Equity can always give relief, in an independent action, to one whose property rights are threatened under a void order of an administrative board. It grants this relief, not by reversing or voiding the order, but by enjoining the use which a party may make of it. Such an equitable action is not a collateral, but a direct, attack upon the administrative order and is not precluded by the fact that an appeal could have been taken from the order. The fact that a declaratory judgment as to the effect of the order is also sought does not change the essential nature of the action. Zone changes, variances or exceptions should not be permitted except after such full and adequate notice as will enable parties having an interest to know what is projected and thus to have an opportunity to protest. Compliance with the provision of an ordinance as to notice of a board's hearing on such a matter is a prerequisite to any valid action by the board. Failure to give proper notice constitutes a jurisdictional defect. The application of the defendant W Co. for a permit for an addition to its building was denied by the building inspector because the building of the addition would leave the lot without a rear yard in violation of the requirements of the Zoning ordinance. The company's appeal to the board of Zoning appeals was, in effect, an application for a variance, for the inspector could not legally issue the permit unless the board granted a variance. The provision of the ordinance empowering the board to vary the regulations required "public notice and hearing." The published notice by the board announced a hearing "on the appeal of the [W Co.] from decision of the Building Inspector . . . denying permit for the construction of an addition" to its building. After the hearing, the board voted to grant the permit. The plaintiff, owner of the property at the rear of the W Co. lot, did not have actual notice of the hearing, and he first learned of the action of the board when he was notified to shore up his building because of the impending excavation along the common boundary. By then the time for an appeal from the action of the board had expired. Held: 1. Because the notice of hearing failed to specify that a variance was being sought, the board's proceeding was coram non judice and its action was void. 2. The court did not err in issuing an injunction against the construction of the proposed addition.
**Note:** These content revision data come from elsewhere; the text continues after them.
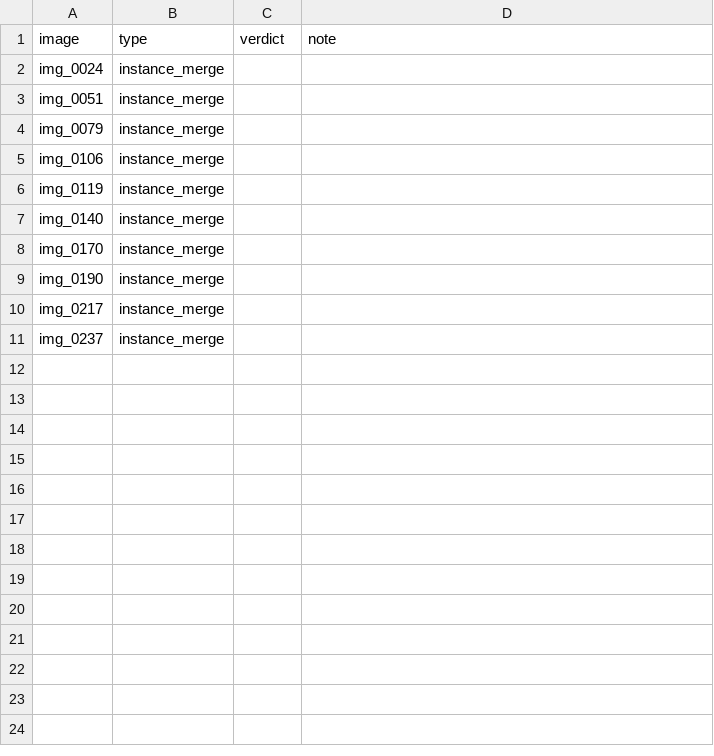
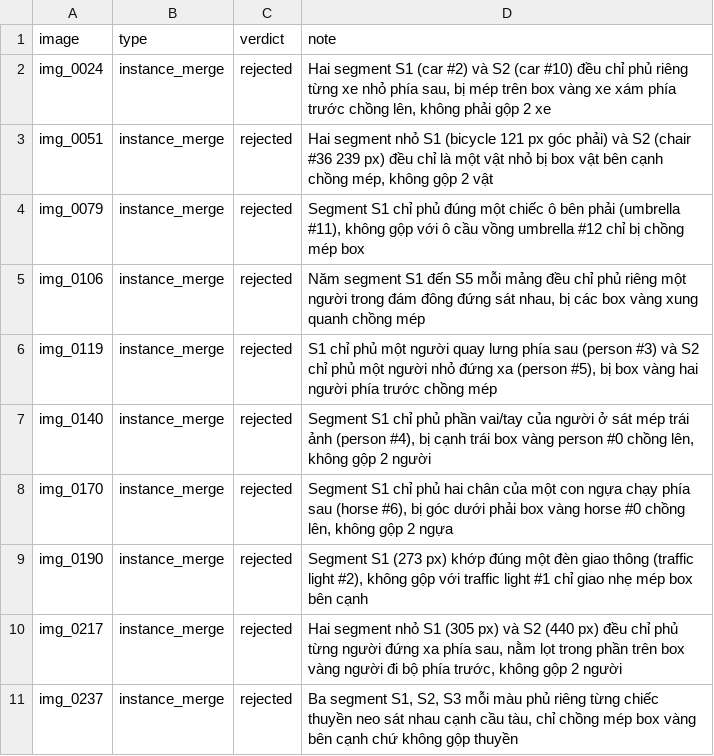
Before and after one commit to trungsangle123-glitch/K5-L23-DAY10-LeTrungSang-Release, a CSV file: submission/de_an/review_assignments/by_member/05_phan_hai_ang.csv, drawn as a sheet.

Commit message:
P6b: review 10 anh de an (05_phan_hai_ang.csv) va trace.json

```diff
--- a/submission/de_an/review_assignments/by_member/05_phan_hai_ang.csv
+++ b/submission/de_an/review_assignments/by_member/05_phan_hai_ang.csv
@@ -1,11 +1,11 @@
 image,type,verdict,note
-img_0024,instance_merge,,
-img_0051,instance_merge,,
-img_0079,instance_merge,,
-img_0106,instance_merge,,
-img_0119,instance_merge,,
-img_0140,instance_merge,,
-img_0170,instance_merge,,
-img_0190,instance_merge,,
-img_0217,instance_merge,,
-img_0237,instance_merge,,
+img_0024,instance_merge,rejected,"Hai segment S1 (car #2) và S2 (car #10) đều chỉ phủ riêng từng xe nhỏ phía sau, bị mép trên box vàng xe xám phía trước chồng lên, không phải gộp 2 xe"
+img_0051,instance_merge,rejected,"Hai segment nhỏ S1 (bicycle 121 px góc phải) và S2 (chair #36 239 px) đều chỉ là một vật nhỏ bị box vật bên cạnh chồng mép, không gộp 2 vật"
+img_0079,instance_merge,rejected,"Segment S1 chỉ phủ đúng một chiếc ô bên phải (umbrella #11), không gộp với ô cầu vồng umbrella #12 chỉ bị chồng mép box"
+img_0106,instance_merge,rejected,"Năm segment S1 đến S5 mỗi mảng đều chỉ phủ riêng một người trong đám đông đứng sát nhau, bị các box vàng xung quanh chồng mép"
+img_0119,instance_merge,rejected,"S1 chỉ phủ một người quay lưng phía sau (person #3) và S2 chỉ phủ một người nhỏ đứng xa (person #5), bị box vàng hai người phía trước chồng mép"
+img_0140,instance_merge,rejected,"Segment S1 chỉ phủ phần vai/tay của người ở sát mép trái ảnh (person #4), bị cạnh trái box vàng person #0 chồng lên, không gộp 2 người"
+img_0170,instance_merge,rejected,"Segment S1 chỉ phủ hai chân của một con ngựa chạy phía sau (horse #6), bị góc dưới phải box vàng horse #0 chồng lên, không gộp 2 ngựa"
+img_0190,instance_merge,rejected,"Segment S1 (273 px) khớp đúng một đèn giao thông (traffic light #2), không gộp với traffic light #1 chỉ giao nhẹ mép box bên cạnh"
+img_0217,instance_merge,rejected,"Hai segment nhỏ S1 (305 px) và S2 (440 px) đều chỉ phủ từng người đứng xa phía sau, nằm lọt trong phần trên box vàng người đi bộ phía trước, không gộp 2 người"
+img_0237,instance_merge,rejected,"Ba segment S1, S2, S3 mỗi màu phủ riêng từng chiếc thuyền neo sát nhau cạnh cầu tàu, chỉ chồng mép box vàng bên cạnh chứ không gộp thuyền"
```
Also changed, not shown: 1 other file.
Argued December 7, 1954
Decided January 25, 1955
Action for a declaratory judgment determining whether certain permits issued by the defendant zoning board of appeals and by the defendant building inspector are valid, and for an injunction and other relief, brought to the Superior Court in New London County and tried to the court, Troland, J.; judgment declaring that the permits are invalid and enjoining the named defendant from building within ten feet of its rear lot line, from which judgment the named defendant appealed. No error.
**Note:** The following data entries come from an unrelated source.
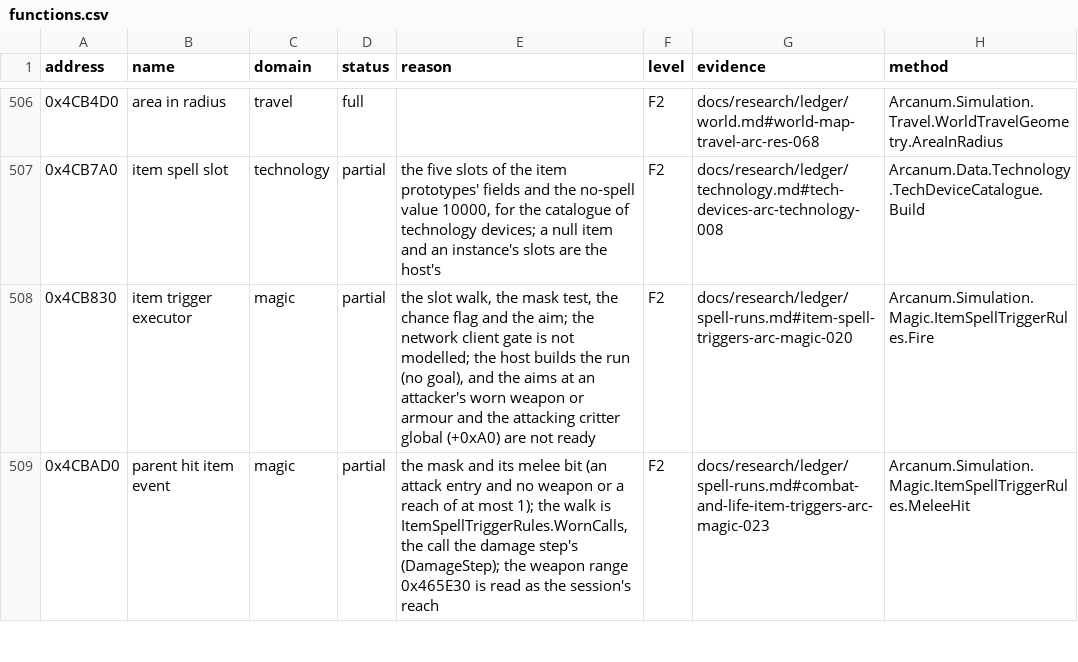
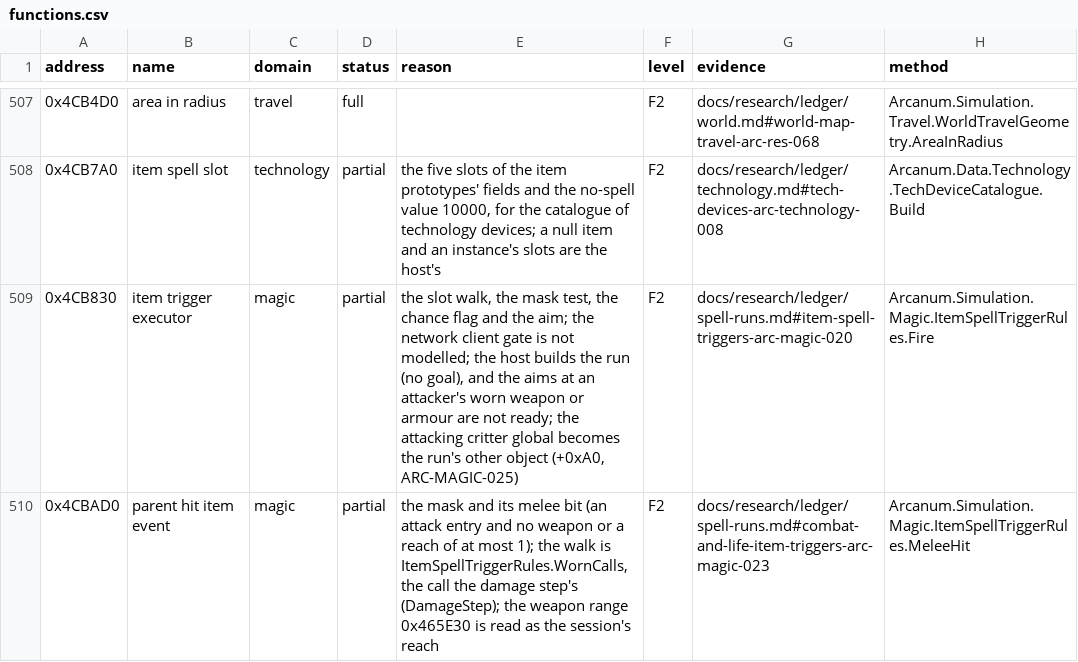
Before and after one commit to Simarglok/arcanum-steamwoven, a CSV file: docs/verification/functions.csv, drawn as a sheet; only a part is shown, gaps mark what is left out; the diff covers the shown part only.

```diff
--- a/docs/verification/functions.csv
+++ b/docs/verification/functions.csv
@@ -507,3 +508,3 @@ address,name,domain,status,reason,level,evidence,method
 0x4CB7A0,item spell slot,technology,partial,"the five slots of the item prototypes' fields and the no-spell value 10000, for the catalogue of technology devices; a null item and an instance's slots are the host's",F2,docs/research/ledger/technology.md#tech-devices-arc-technology-008,Arcanum.Data.Technology.TechDeviceCatalogue.Build
-0x4CB830,item trigger executor,magic,partial,"the slot walk, the mask test, the chance flag and the aim; the network client gate is not modelled; the host builds the run (no goal), and the aims at an attacker's worn weapon or armour and the attacking critter global (+0xA0) are not ready",F2,docs/research/ledger/spell-runs.md#item-spell-triggers-arc-magic-020,Arcanum.Simulation.Magic.ItemSpellTriggerRules.Fire
+0x4CB830,item trigger executor,magic,partial,"the slot walk, the mask test, the chance flag and the aim; the network client gate is not modelled; the host builds the run (no goal), and the aims at an attacker's worn weapon or armour are not ready; the attacking critter global becomes the run's other object (+0xA0, ARC-MAGIC-025)",F2,docs/research/ledger/spell-runs.md#item-spell-triggers-arc-magic-020,Arcanum.Simulation.Magic.ItemSpellTriggerRules.Fire
 0x4CBAD0,parent hit item event,magic,partial,"the mask and its melee bit (an attack entry and no weapon or a reach of at most 1); the walk is ItemSpellTriggerRules.WornCalls, the call the damage step's (DamageStep); the weapon range 0x465E30 is read as the session's reach",F2,docs/research/ledger/spell-runs.md#combat-and-life-item-triggers-arc-magic-023,Arcanum.Simulation.Magic.ItemSpellTriggerRules.MeleeHit
```
Also changed, not shown: 2 added rows and 2 edited cells elsewhere in this file, 21 other files.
Simon J. Beizer, with whom, on the brief, were Morris G. Beizer and Joseph A. Levy, for the appellant (named defendant)
Richard F. Corkey, for the appellee (plaintiff).
The plaintiff instituted this action against the F. W. Woolworth Company, hereinafter called the defendant, and against the acting building inspector and the members of the zoning board of appeals of the city of New London. Subsequently, the municipality was joined as a party defendant. The plaintiff's purpose in bringing the action was to have the court determine whether certain permits issued to the defendant by the inspector and the board were valid, and, if the permits were invalid, to obtain, in addition to other relief, an injunction restraining the defendant from continuing with the construction of a building on premises abutting land of the plaintiff. The court found the issues for the plaintiff and enjoined the defendant as requested. From the judgment rendered, the defendant has appealed.
The finding, which is not subject to material correction, narrates the following facts: Golden Street and State Street in New London are substantially parallel. The former is the street next south of the latter. The plaintiff is the owner of a parcel of land bounded on the south by Golden Street and, at its rear, by land of the defendant. The defendant's land is bounded on the north by State Street. The only public highways touching these properties are the ones mentioned. Both parcels, under the municipal zoning ordinance, are in a business zone No. 2 and are "interior lots," so-called. New London Bldg. Zone Ordinance, 1(f), 2 (1953). Each has a depth in excess of 100 feet. The ordinance provides that no business building in a business zone No. 2 may be erected or altered on an "interior lot" unless the rear yard has a minimum depth equivalent to 10 per cent of the lot's entire depth. The yard's depth, however, need not exceed ten feet. New London Bldg. Zone Ordinance, 10, 11(d)(1953).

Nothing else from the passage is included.